Things that have changed since the last time I blogged:
We bought four started White Embden goslings. One has slipped wings and will be Christmas dinner. Of the remaining three, hopefully both genders are represented so that we can raise more goslings next year. They certainly keep the grass mowed down well!
The female Pekin duck with leg problems has recovered. I'm contemplating hatching a few ducklings next spring, since I have so many broody hens. The final remaining runner duck disappeared. I really liked the runner ducks, but they seem to be entirely too fragile for our farm.
Speaking of fragile, we're getting out of meat goats. All of the kids born this year died. I think it was stomach worms, even though we dewormed them, because with the new baby we weren't able to rotate them through the forest so they were just in the main pasture for most of the summer. There are two does left (because we sold three troublemakers earlier in the summer), and I need to get pictures of them and list them for sale.
However! In July we bought two Saanen does, with one of them in milk. She's dried off now, because she was producing so little, but during the summer we were getting nearly a gallon a day. The younger one is looking very round, so I'm beginning to wonder if she was bred before we bought her. It's not ideal to have young kids in autumn (although better than the depths of winter!), but if it turns out to be the case it will be nice to have milk through the winter. I still need to find a buck, preferably Saanen but other dairy is acceptable, to breed the other doe this winter. We're going to be focusing on dairy goats, with meat simply as a side product.
There are a bunch of new chicks. The two broody hens I wrote about before hatched out 14 chicks between them, and we also bought 50 Rhode Island Red pullet chicks from the hatchery. There was still one more broody hen last month, so I let her sit on another dozen eggs. She only hatched four, but is otherwise a good mother. One of the chicks has blue feathers and looks like it will be gorgeous. I'm hoping it's a pullet, but even if it's a cockerel I might still keep it. At this point there aren't any more broodies, which is good because the weather has gotten cold.
We have boarders at our farm. An acquaintance needed space for her animals, so in exchange for lumber and supplies to build shelters, we now have two sheep and a whole bunch of pygmy goats living in our pasture. She also brought her two rabbits and their hutches, but decided to give them to Cerra after Cerra said how much she loved them. So now we have rabbits. I believe that they are male and female, so we'll see about breeding some bunnies here soon. We'll want another hutch first, though, to house the young rabbits while they grow.

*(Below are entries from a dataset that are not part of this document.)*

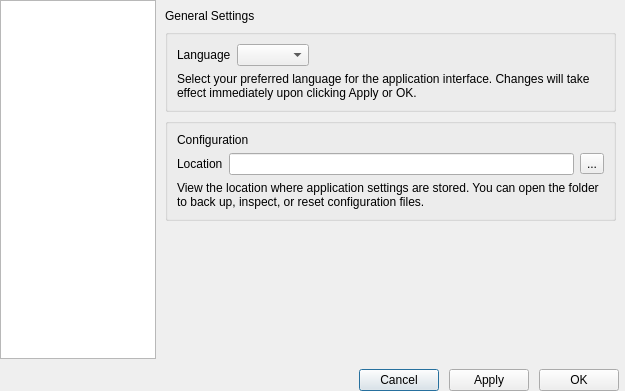
This is QT_Project/Forms/SettingsDialog.ui in Dingola/Qt-LogViewer as Qt 5 draws it before an edit. The edited form follows.
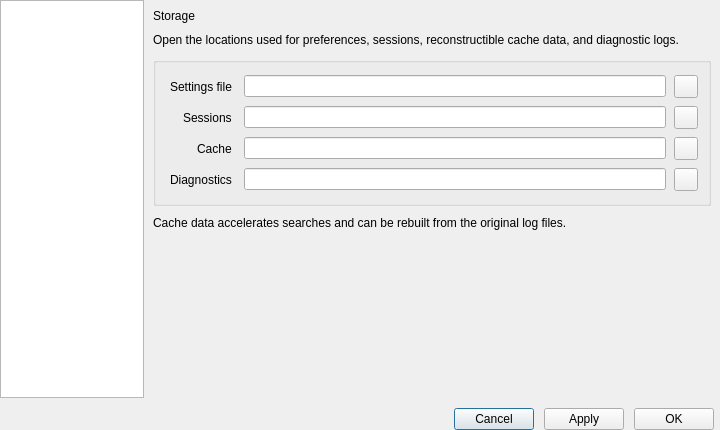
This is the edited form. The open tabs and pages were chosen to show the change.

Commit message:
feat(storage): consolidate application data layout
- centralize settings, session, cache, history, and diagnostic paths
- store session metadata and documents in the canonical sessions directory
- move reconstructible indexes and history data into the cache hierarchy
- write application logs to the dedicated diagnostics directory
- expose managed storage locations through the settings dialog
- add direct actions for opening each storage location
- isolate persistence tests with the shared test filesystem
- cover the canonical layout and settings presentation with regression tests

What changed in the file:
```diff
--- a/QT_Project/Forms/SettingsDialog.ui
+++ b/QT_Project/Forms/SettingsDialog.ui
@@ -6,8 +6,8 @@
    <rect>
     <x>0</x>
     <y>0</y>
-    <width>625</width>
-    <height>391</height>
+    <width>720</width>
+    <height>430</height>
    </rect>
   </property>
   <property name="windowTitle">
@@ -30,7 +30,7 @@
     <number>0</number>
    </property>
    <item>
-    <layout class="QHBoxLayout" name="horizontalLayout" stretch="1,3">
+    <layout class="QHBoxLayout" name="horizontalLayout" stretch="1,4">
      <property name="spacing">
       <number>0</number>
      </property>
@@ -97,57 +97,6 @@
            </layout>
           </widget>
          </item>
-         <item>
-          <widget class="QGroupBox" name="groupBox_3">
-           <property name="title">
-            <string/>
-           </property>
-           <layout class="QVBoxLayout" name="verticalLayout_5">
-            <item>
-             <widget class="QLabel" name="labelConfig">
-              <property name="text">
-               <string>Configuration</string>
-              </property>
-             </widget>
-            </item>
-            <item>
-             <layout class="QHBoxLayout" name="horizontalLayout_4">
-              <item>
-               <widget class="QLabel" name="labelConfigLocation">
-                <property name="text">
-                 <string>Location</string>
-                </property>
-               </widget>
-              </item>
-              <item>
-               <widget class="QLineEdit" name="lineEditConfigLocation">
-                <property name="readOnly">
-                 <bool>true</bool>
-                </property>
-               </widget>
-              </item>
-              <item>
-               <widget class="QToolButton" name="toolButtonConfigLocation">
-                <property name="text">
-                 <string>...</string>
-                </property>
-               </widget>
-              </item>
-             </layout>
-            </item>
-            <item>
-             <widget class="QLabel" name="labelConfigDesc">
-              <property name="text">
-               <string>View the location where application settings are stored. You can open the folder to back up, inspect, or reset configuration files.</string>
-              </property>
-              <property name="wordWrap">
-               <bool>true</bool>
-              </property>
-             </widget>
-            </item>
-           </layout>
-          </widget>
-         </item>
          <item>
           <spacer name="verticalSpacer_2">
            <property name="orientation">
@@ -163,6 +112,219 @@
          </item>
         </layout>
        </widget>
+       <widget class="QWidget" name="pageStorage">
+        <layout class="QVBoxLayout" name="verticalLayoutStorage">
+         <property name="spacing">
+          <number>10</number>
+         </property>
+         <item>
+          <widget class="QLabel" name="pageStorageTitle">
+           <property name="text">
+            <string>Storage</string>
+           </property>
+          </widget>
+         </item>
+         <item>
+          <widget class="QLabel" name="labelStorageDescription">
+           <property name="text">
+            <string>Open the locations used for preferences, sessions, reconstructible cache data, and diagnostic logs.</string>
+           </property>
+           <property name="wordWrap">
+            <bool>true</bool>
+           </property>
+          </widget>
+         </item>
+         <item>
+          <widget class="QGroupBox" name="groupBoxStorage">
+           <property name="title">
+            <string/>
+           </property>
+           <layout class="QFormLayout" name="formLayoutStorage">
+            <property name="horizontalSpacing">
+             <number>12</number>
+            </property>
+            <property name="verticalSpacing">
+             <number>8</number>
+            </property>
+            <property name="leftMargin">
+             <number>14</number>
+            </property>
+            <property name="topMargin">
+             <number>12</number>
+            </property>
+            <property name="rightMargin">
+             <number>10</number>
+            </property>
+            <property name="bottomMargin">
+             <number>12</number>
+            </property>
+            <property name="labelAlignment">
+             <set>Qt::AlignmentFlag::AlignRight|Qt::AlignmentFlag::AlignTrailing|Qt::AlignmentFlag::AlignVCenter</set>
+            </property>
+            <item row="0" column="0">
+             <widget class="QLabel" name="labelSettingsLocation">
+              <property name="text">
+               <string>Settings file</string>
+              </property>
+             </widget>
+            </item>
+            <item row="0" column="1">
+             <layout class="QHBoxLayout" name="horizontalLayoutSettingsLocation">
+              <property name="spacing">
+               <number>8</number>
+              </property>
+              <item>
+               <widget class="QLineEdit" name="lineEditSettingsLocation">
+                <property name="readOnly">
+                 <bool>true</bool>
+                </property>
+               </widget>
+              </item>
+              <item>
+               <widget class="QToolButton" name="toolButtonSettingsLocation">
+                <property name="text">
+                 <string/>
+                </property>
+                <property name="toolTip">
+                 <string>Open location</string>
+                </property>
+                <property name="accessibleName">
+                 <string>Open settings file location</string>
+                </property>
+               </widget>
+              </item>
+             </layout>
+            </item>
+            <item row="1" column="0">
+             <widget class="QLabel" name="labelSessionsLocation">
+              <property name="text">
+               <string>Sessions</string>
+              </property>
+             </widget>
+            </item>
+            <item row="1" column="1">
+             <layout class="QHBoxLayout" name="horizontalLayoutSessionsLocation">
+              <property name="spacing">
+               <number>8</number>
+              </property>
+              <item>
+               <widget class="QLineEdit" name="lineEditSessionsLocation">
+                <property name="readOnly">
+                 <bool>true</bool>
+                </property>
+               </widget>
+              </item>
+              <item>
+               <widget class="QToolButton" name="toolButtonSessionsLocation">
+                <property name="text">
+                 <string/>
+                </property>
+                <property name="toolTip">
+                 <string>Open location</string>
+                </property>
+                <property name="accessibleName">
+                 <string>Open sessions location</string>
+                </property>
+               </widget>
+              </item>
+             </layout>
+            </item>
+            <item row="2" column="0">
+             <widget class="QLabel" name="labelCacheLocation">
+              <property name="text">
+               <string>Cache</string>
+              </property>
+             </widget>
+            </item>
+            <item row="2" column="1">
+             <layout class="QHBoxLayout" name="horizontalLayoutCacheLocation">
+              <property name="spacing">
+               <number>8</number>
+              </property>
+              <item>
+               <widget class="QLineEdit" name="lineEditCacheLocation">
+                <property name="readOnly">
+                 <bool>true</bool>
+                </property>
+               </widget>
+              </item>
+              <item>
+               <widget class="QToolButton" name="toolButtonCacheLocation">
+                <property name="text">
+                 <string/>
+                </property>
+                <property name="toolTip">
+                 <string>Open location</string>
+                </property>
+                <property name="accessibleName">
+                 <string>Open cache location</string>
+                </property>
+               </widget>
+              </item>
+             </layout>
+            </item>
+            <item row="3" column="0">
+             <widget class="QLabel" name="labelDiagnosticsLocation">
+              <property name="text">
+               <string>Diagnostics</string>
+              </property>
+             </widget>
+            </item>
+            <item row="3" column="1">
+             <layout class="QHBoxLayout" name="horizontalLayoutDiagnosticsLocation">
+              <property name="spacing">
+               <number>8</number>
+              </property>
+              <item>
+               <widget class="QLineEdit" name="lineEditDiagnosticsLocation">
+                <property name="readOnly">
+                 <bool>true</bool>
+                </property>
+               </widget>
+              </item>
+              <item>
+               <widget class="QToolButton" name="toolButtonDiagnosticsLocation">
+                <property name="text">
+                 <string/>
+                </property>
+                <property name="toolTip">
+                 <string>Open location</string>
+                </property>
+                <property name="accessibleName">
+                 <string>Open diagnostics location</string>
+                </property>
+               </widget>
+              </item>
+             </layout>
+            </item>
+           </layout>
+          </widget>
+         </item>
+         <item>
+          <widget class="QLabel" name="labelCacheDescription">
+           <property name="text">
+            <string>Cache data accelerates searches and can be rebuilt from the original log files.</string>
+           </property>
+           <property name="wordWrap">
+            <bool>true</bool>
+           </property>
+          </widget>
+         </item>
+         <item>
+          <spacer name="verticalSpacerStorage">
+           <property name="orientation">
+            <enum>Qt::Orientation::Vertical</enum>
+           </property>
+           <property name="sizeHint" stdset="0">
+            <size>
+             <width>20</width>
+             <height>120</height>
+            </size>
+           </property>
+          </spacer>
+         </item>
+        </layout>
+       </widget>
        <widget class="QWidget" name="pageAppearance">
         <layout class="QVBoxLayout" name="verticalLayout_4">
          <item>
```
The commit also changes 23 other files.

I've still got lots of work to do to get ready for winter. I've gotten a good start on the chicken shelter; I can probably finish it in a couple of hours at this point. I've started a shelter for hay for the goats. I'm pretty confidant in my ability to build the frame, but I'm a little bit anxious about the roof. I've never really built a roof before. The ducks and geese are set; they have our old truck shell for a shelter. We've gotten about seven years of use out of it, but it's finally gotten to the point where it's not safe to have on the truck anymore. I don't want the water fowl in with the chickens because they'll eat too much grain and get too fat. Finally, I haven't even started the run-in shed for the goats and sheep. I think I'll need to get the boarders to help me with that one in order to get it done reasonably soon. The weather was cold and wet for several weeks, and Paul was working at the post office, so that left me very little time to work on things at the farm. It's warm and dry now, so I need to take advantage of the weather and get things taken care of.
My garden didn't do all that well, what with the cool weather all summer. The corn was the only thing that really thrived. The tomato was planted much too late, but I was hoping to get at least a few fruits before winter. However, we had an extremely early first frost in September which killed the plant before any of the tomatoes were big enough to pick. The beans would have been great if they had been snap beans, but they're soup beans and I was growing them for seed. Only maybe half of the pods got mature enough to harvest before the weather got really cold. Oh, and the poor okra didn't tolerate the cool weather at all. The one month of hot weather in August got them growing well, but it had cooled off by the time they started setting fruit, and they all just rotted instead of developing.
When I get a chance, I'll post the egg tallies for the latest months and update the farm production in the sidebar.
Skills, people, skills. Practical skills.
5 days ago